(HOW TO COMPLETE THIS TASK)
If a record holds a picture, drop the picture and repeat everything else word for word.

****

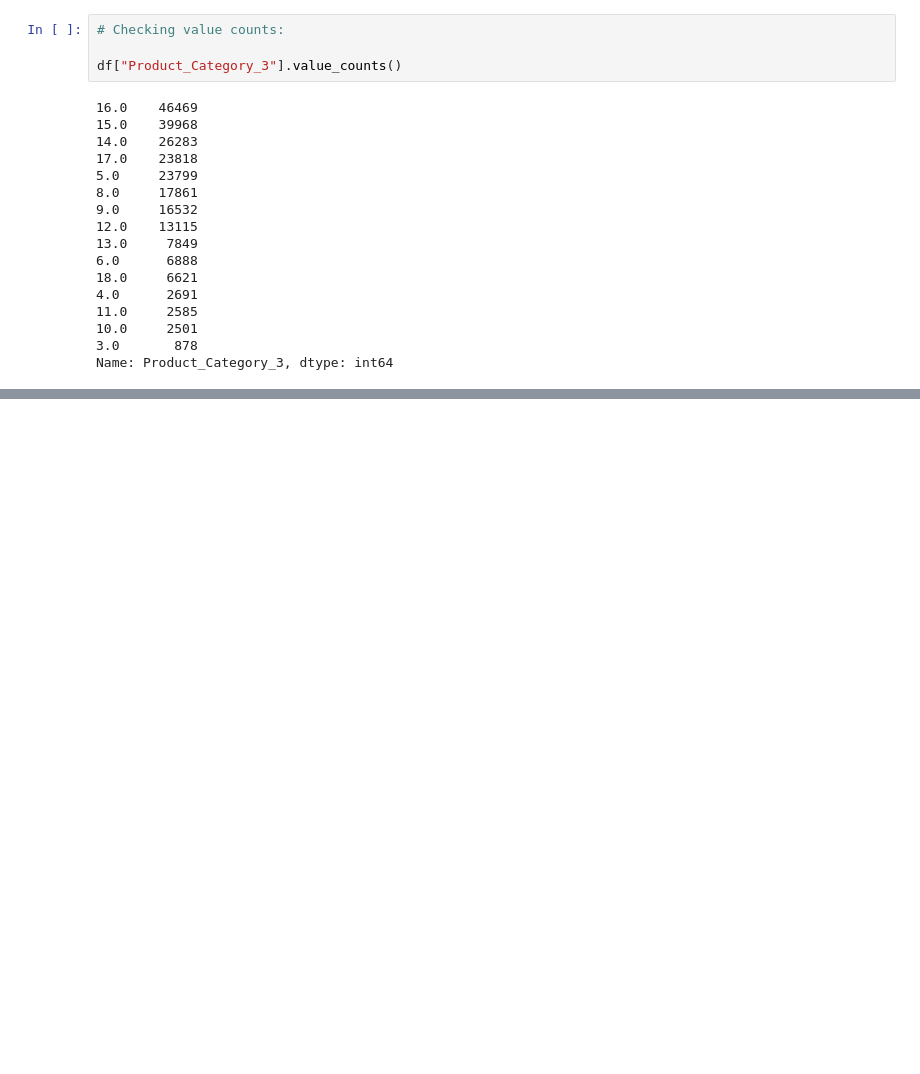
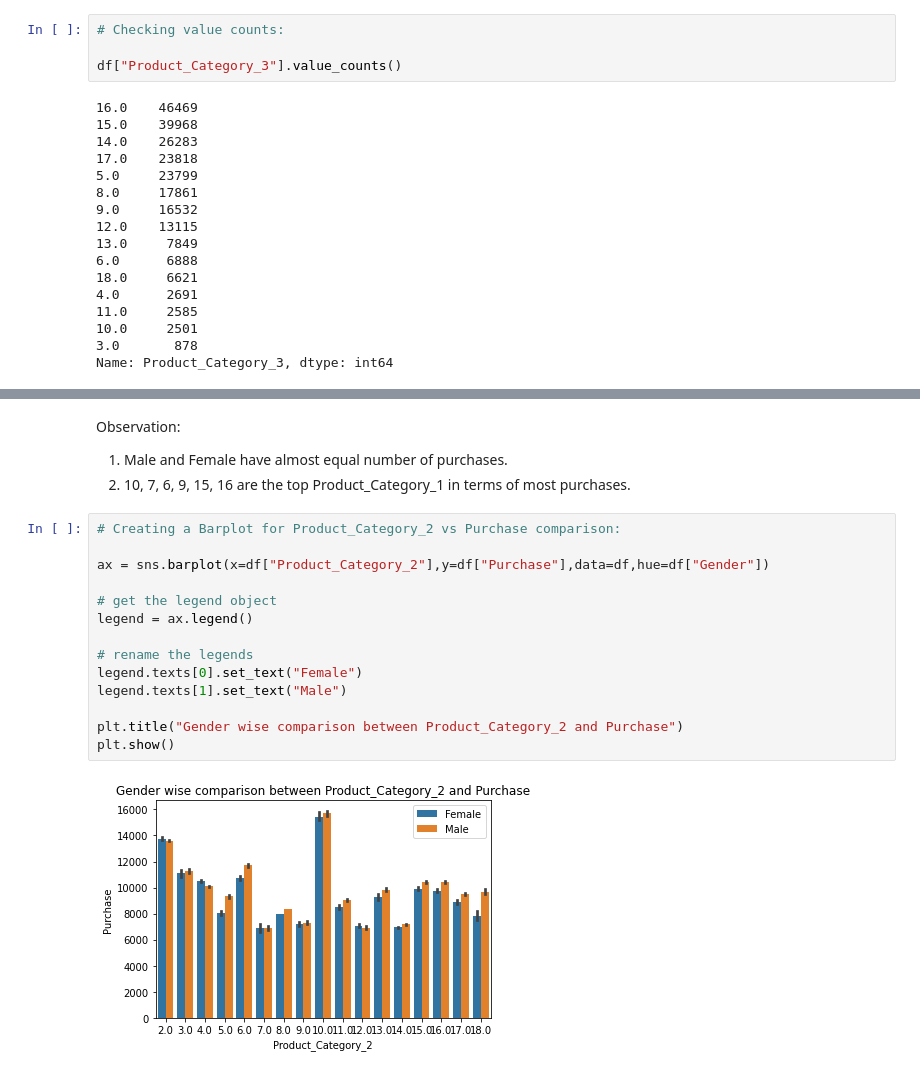
Before and after one commit to dhar9571/EDA---Black-Friday-Sales-Data, a Jupyter notebook: EDA_and_Feature_Engineering_Project_Black_Friday_Dataset.ipynb, the cells around one changed output, grey strips where cells are left out. Cells and saved outputs as stored; diff of their text form; blank space fills up the shorter version.

```diff
--- a/EDA_and_Feature_Engineering_Project_Black_Friday_Dataset.ipynb
+++ b/EDA_and_Feature_Engineering_Project_Black_Friday_Dataset.ipynb
@@ -285,0 +420,20 @@ array([16., 14., 17.,  5.,  4., 15.,  8.,  9., 13.,  6., 12.,  3., 18.,
+# %% [markdown]
+Observation:
+1. Male and Female have almost equal number of purchases.
+2. 10, 7, 6, 9, 15, 16 are the top Product_Category_1 in terms of most purchases.
+# %%
+# Creating a Barplot for Product_Category_2 vs Purchase comparison:
+
+ax = sns.barplot(x=df["Product_Category_2"],y=df["Purchase"],data=df,hue=df["Gender"])
+
+# get the legend object
+legend = ax.legend()
+
+# rename the legends
+legend.texts[0].set_text("Female")
+legend.texts[1].set_text("Male")
+
+plt.title("Gender wise comparison between Product_Category_2 and Purchase")
+plt.show()
+# %% [output]
+[figure, added]
```
Also changed, not shown: parts of 24 cells of this notebook.
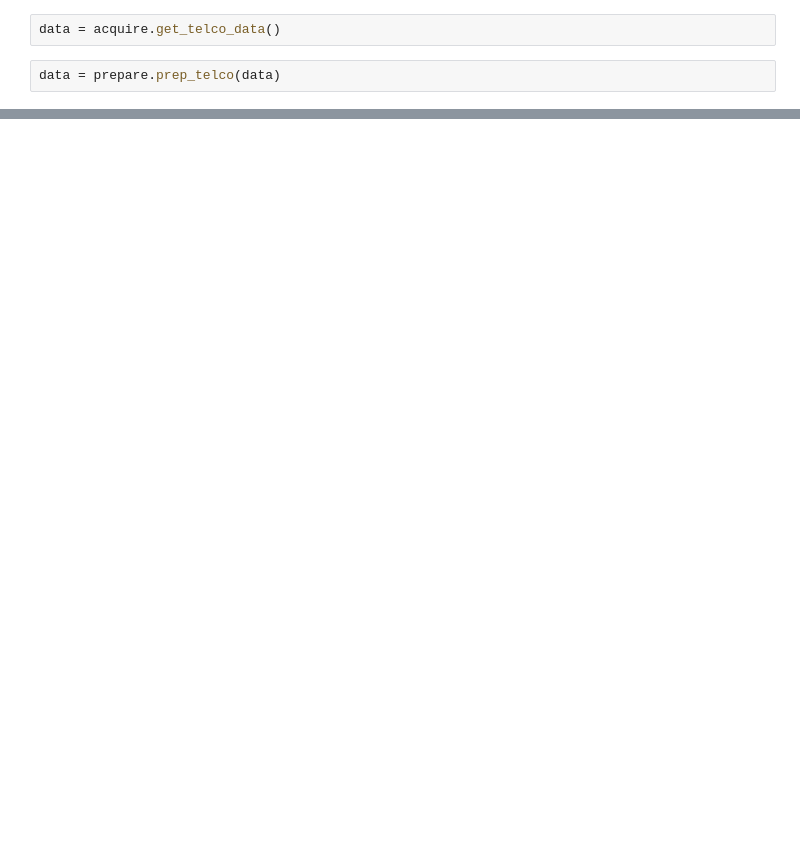
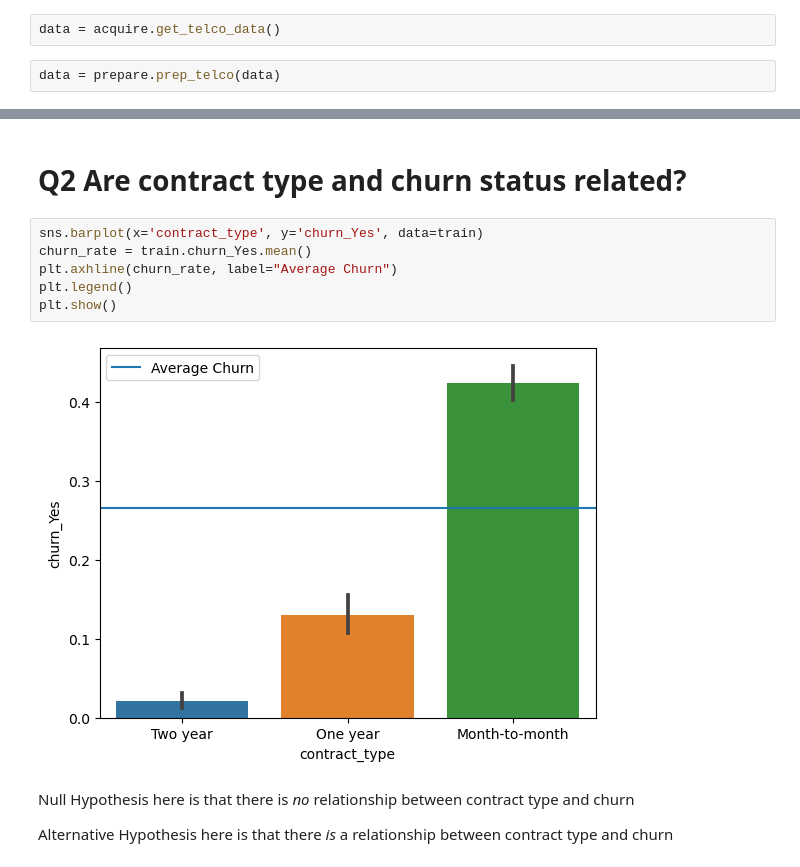
Before and after one commit to shawn-brown12/classification_project, a Jupyter notebook: Project_Workbook.ipynb, the cells around one changed output, grey strips where cells are left out. Drawn from its saved outputs; the diff is of its cells as text; blank space fills up the shorter version.

```diff
--- a/Project_Workbook.ipynb
+++ b/Project_Workbook.ipynb
@@ -65,0 +161,14 @@ Name: multiple_lines_No phone service, Length: 7043, dtype: uint8
+# %% [markdown]
+# Q2 Are contract type and churn status related?
+# %%
+sns.barplot(x='contract_type', y='churn_Yes', data=train)
+churn_rate = train.churn_Yes.mean()
+plt.axhline(churn_rate, label="Average Churn")
+plt.legend()
+plt.show()
+# %% [output]
+[figure, added]
+# %% [markdown]
+Null Hypothesis here is that there is *no* relationship between contract type and churn
+
+Alternative Hypothesis here is that there *is* a relationship between contract type and churn
```
Also changed, not shown: parts of 35 cells of this notebook, 3 other files.
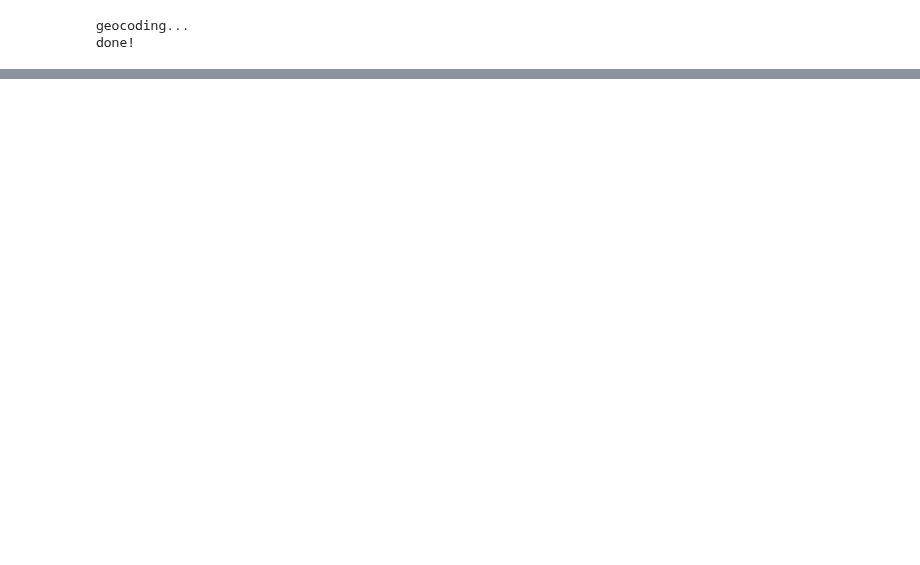
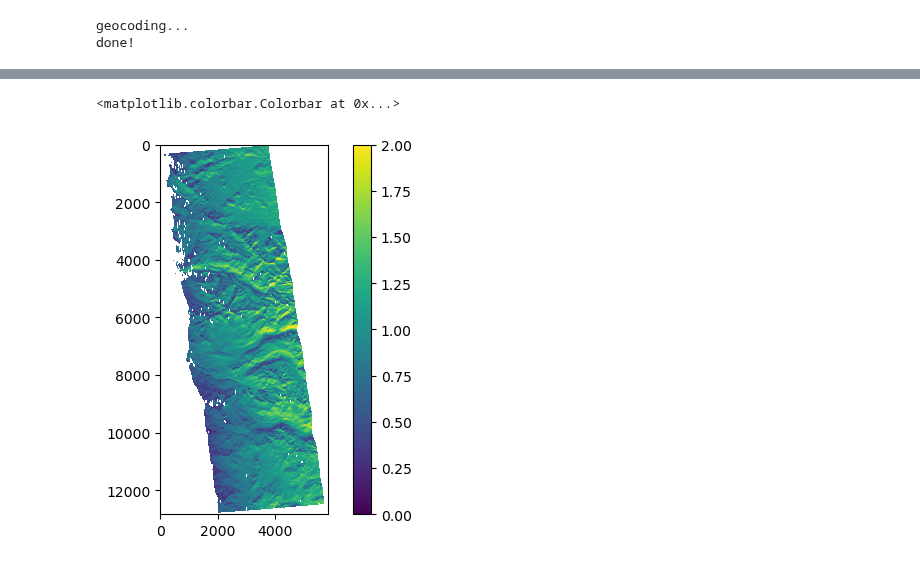
Before and after one commit to jacktarricone/ch3_fusion, a Jupyter notebook: create_multiseg_lvk.ipynb, the cells around one changed output, grey strips where cells are left out. Drawn from its saved outputs; the diff is of its cells as text; code cells hidden in the pictures; blank space fills up the shorter version.

```diff
--- a/create_multiseg_lvk.ipynb
+++ b/create_multiseg_lvk.ipynb
@@ -444,0 +332,5 @@ done!
+# %%
+inc = calc_inc_angle(dem = './cop_dem_30m/cop_resamp.tif',
+lkv_x = './cop_dem_30m/multi_seg.east.gc.tif',
+lkv_y = './cop_dem_30m/multi_seg.north.gc.tif',
+lkv_z = './cop_dem_30m/multi_seg.up.gc.tif')
@@ -444,0 +347,6 @@ done!
+# %%
+plt.imshow(inc, vmin=0, vmax=2)
+plt.colorbar()
+# %% [output]
+<matplotlib.colorbar.Colorbar at 0x...>
+[figure, added]
```
Also changed, not shown: parts of 36 cells of this notebook, 4 other files.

****

(PROBLEM SOLUTION)
Before and after one commit to dhar9571/EDA---Black-Friday-Sales-Data, a Jupyter notebook: EDA_and_Feature_Engineering_Project_Black_Friday_Dataset.ipynb, the cells around one changed output, grey strips where cells are left out. Cells and saved outputs as stored; diff of their text form; blank space fills up the shorter version.

```diff
--- a/EDA_and_Feature_Engineering_Project_Black_Friday_Dataset.ipynb
+++ b/EDA_and_Feature_Engineering_Project_Black_Friday_Dataset.ipynb
@@ -285,0 +420,20 @@ array([16., 14., 17.,  5.,  4., 15.,  8.,  9., 13.,  6., 12.,  3., 18.,
+# %% [markdown]
+Observation:
+1. Male and Female have almost equal number of purchases.
+2. 10, 7, 6, 9, 15, 16 are the top Product_Category_1 in terms of most purchases.
+# %%
+# Creating a Barplot for Product_Category_2 vs Purchase comparison:
+
+ax = sns.barplot(x=df["Product_Category_2"],y=df["Purchase"],data=df,hue=df["Gender"])
+
+# get the legend object
+legend = ax.legend()
+
+# rename the legends
+legend.texts[0].set_text("Female")
+legend.texts[1].set_text("Male")
+
+plt.title("Gender wise comparison between Product_Category_2 and Purchase")
+plt.show()
+# %% [output]
+[figure, added]
```
Also changed, not shown: parts of 24 cells of this notebook.
Before and after one commit to shawn-brown12/classification_project, a Jupyter notebook: Project_Workbook.ipynb, the cells around one changed output, grey strips where cells are left out. Drawn from its saved outputs; the diff is of its cells as text; blank space fills up the shorter version.

```diff
--- a/Project_Workbook.ipynb
+++ b/Project_Workbook.ipynb
@@ -65,0 +161,14 @@ Name: multiple_lines_No phone service, Length: 7043, dtype: uint8
+# %% [markdown]
+# Q2 Are contract type and churn status related?
+# %%
+sns.barplot(x='contract_type', y='churn_Yes', data=train)
+churn_rate = train.churn_Yes.mean()
+plt.axhline(churn_rate, label="Average Churn")
+plt.legend()
+plt.show()
+# %% [output]
+[figure, added]
+# %% [markdown]
+Null Hypothesis here is that there is *no* relationship between contract type and churn
+
+Alternative Hypothesis here is that there *is* a relationship between contract type and churn
```
Also changed, not shown: parts of 35 cells of this notebook, 3 other files.
Before and after one commit to jacktarricone/ch3_fusion, a Jupyter notebook: create_multiseg_lvk.ipynb, the cells around one changed output, grey strips where cells are left out. Drawn from its saved outputs; the diff is of its cells as text; code cells hidden in the pictures; blank space fills up the shorter version.

```diff
--- a/create_multiseg_lvk.ipynb
+++ b/create_multiseg_lvk.ipynb
@@ -444,0 +332,5 @@ done!
+# %%
+inc = calc_inc_angle(dem = './cop_dem_30m/cop_resamp.tif',
+lkv_x = './cop_dem_30m/multi_seg.east.gc.tif',
+lkv_y = './cop_dem_30m/multi_seg.north.gc.tif',
+lkv_z = './cop_dem_30m/multi_seg.up.gc.tif')
@@ -444,0 +347,6 @@ done!
+# %%
+plt.imshow(inc, vmin=0, vmax=2)
+plt.colorbar()
+# %% [output]
+<matplotlib.colorbar.Colorbar at 0x...>
+[figure, added]
```
Also changed, not shown: parts of 36 cells of this notebook, 4 other files.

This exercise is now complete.